Monday 18 February 2019

Streaming on SBS - THE BUREAU (Eric Rochant) - Series Four

The Bureau, US DVD cover for series 1 & 2
The Bureau, a series created by Eric Rochant, knows how to do cliffhanger endings. Its conclusion to series four, currently streaming on SBS, may or may not be another. No need for details and thus spoiler alerts.

What the series has also done over forty sinuous episodes is give a picture of the life of modern day spying that is as graphic and, according to my spies (ho ho) as authentic as just about anything in the field whether literary or cinematic. 

Mark Pierce has already made some comments on the first three series which you can find if you click here. I wont go round those points again except to endorse Mark’s view about all three of the series he was writing about: “Frailty, there as everywhere, is the key to making the characters human. They are not meant to be good. Their methods are ambiguous, edgy, dodgy, as are their objectives. That is the basis of their charm. Their intention with the viewer is empathy rather than sympathy.”

Series four makes a determined effort to bring things right up to the moment. As usual, it does a forensic job on two fronts, two parallel stories. First there is Russian intelligence. Malotru/Debailly/Lefebvre (Mathieu Kassovitz) has washed up in Russia, home of Edward Snowden, and is eking out a living cooking in a food wagon. But both Russian and French intelligence won’t let go and we start a tale of cat and mouse, constantly uncertain as to where his loyalties will lie and whom he will eventually betray. Parallel to this is a the story of the nervous Syrian expert, the overweight, owl-like Jonas (played by an actor credited only as Artus, there’s a French tradition in itself). Jonas is trying to track down Frenchmen who have gone off to join ISIS and is forced to head for Syria where he regularly comes close to crapping himself as he is forced into battle conditions in order to track down his suspects. 

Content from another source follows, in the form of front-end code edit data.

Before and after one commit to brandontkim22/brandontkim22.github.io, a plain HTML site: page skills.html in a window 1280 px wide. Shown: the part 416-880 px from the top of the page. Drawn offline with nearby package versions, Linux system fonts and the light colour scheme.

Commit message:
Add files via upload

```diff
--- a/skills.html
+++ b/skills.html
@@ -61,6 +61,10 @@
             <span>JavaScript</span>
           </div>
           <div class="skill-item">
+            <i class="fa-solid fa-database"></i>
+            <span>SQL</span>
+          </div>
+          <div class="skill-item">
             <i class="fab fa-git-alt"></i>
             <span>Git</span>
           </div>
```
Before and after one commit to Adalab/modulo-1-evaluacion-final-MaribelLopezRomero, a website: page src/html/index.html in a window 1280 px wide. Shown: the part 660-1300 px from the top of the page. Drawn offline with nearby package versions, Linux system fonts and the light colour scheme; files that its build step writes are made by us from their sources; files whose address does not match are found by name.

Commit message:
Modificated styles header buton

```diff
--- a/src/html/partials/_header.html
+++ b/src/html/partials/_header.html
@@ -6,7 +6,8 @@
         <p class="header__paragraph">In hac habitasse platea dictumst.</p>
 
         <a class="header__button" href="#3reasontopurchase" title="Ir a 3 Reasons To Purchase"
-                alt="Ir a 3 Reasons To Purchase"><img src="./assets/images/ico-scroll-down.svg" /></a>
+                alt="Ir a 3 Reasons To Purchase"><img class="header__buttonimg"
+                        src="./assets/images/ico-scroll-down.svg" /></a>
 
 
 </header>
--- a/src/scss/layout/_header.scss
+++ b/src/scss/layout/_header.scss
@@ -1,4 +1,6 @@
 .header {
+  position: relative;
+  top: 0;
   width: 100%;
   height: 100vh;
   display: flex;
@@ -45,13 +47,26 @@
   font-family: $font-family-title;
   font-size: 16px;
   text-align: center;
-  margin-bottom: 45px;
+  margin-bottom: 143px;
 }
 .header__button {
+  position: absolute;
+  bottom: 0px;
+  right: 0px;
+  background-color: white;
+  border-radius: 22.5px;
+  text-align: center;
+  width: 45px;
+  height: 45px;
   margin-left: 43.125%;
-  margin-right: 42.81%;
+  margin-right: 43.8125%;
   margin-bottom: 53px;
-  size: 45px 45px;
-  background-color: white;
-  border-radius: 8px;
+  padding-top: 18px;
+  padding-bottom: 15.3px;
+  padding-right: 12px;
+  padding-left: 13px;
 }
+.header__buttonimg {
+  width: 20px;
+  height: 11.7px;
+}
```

The scene where Jonas finally confronts his ISIS nemesis is worth the price of SBS on demand, a mini-cliffhanger of enormous imagination, brilliantly set up.

Meanwhile back in Russia, the French have planted Marina Loiseau (Sara Giraudeau) in a Russian institute devoted to hacking the world’s computers and developing ever more useful means of Artificial Intelligence. She is backed up by two whizkids back in Paris whose ability to hack and crack knows no bounds. Through them we get elaborate explanations of just what it is possible to do with computers, codes, the internet and all the dark arts associated with it. So cavalier has this become both in private and government circles that one of the protagonists goes off to a hackers’ conference in The Ukraine, a conference taking place in a giant convention centre.

Notwithstanding all this, the one other picture that emerges is the very same human frailty and the capacity of all intelligence services to exploit it.

Anne Azoulay
Henri Duflot (Jean-Pierre Darrousin), the affable chief of the service was killed off at the end of series three. He is replaced by JJA (Matthieu Amalric) as a spy who questions loyalty far more brutally than any other and who is prepared to sacrifice his agents for a greater cause. I suspect JJA will eventually meet a nasty fate. A further addition is Anne Azoulay as Liz Bernstein, an object of desire for the office males who, by series end, has already seduced aging roue/spy Raymond Sisteron (Jonathan Zaccaï).

My gosh its good…and impossible to stop watching.

More please….

No comments:

Post a Comment

Note: only a member of this blog may post a comment.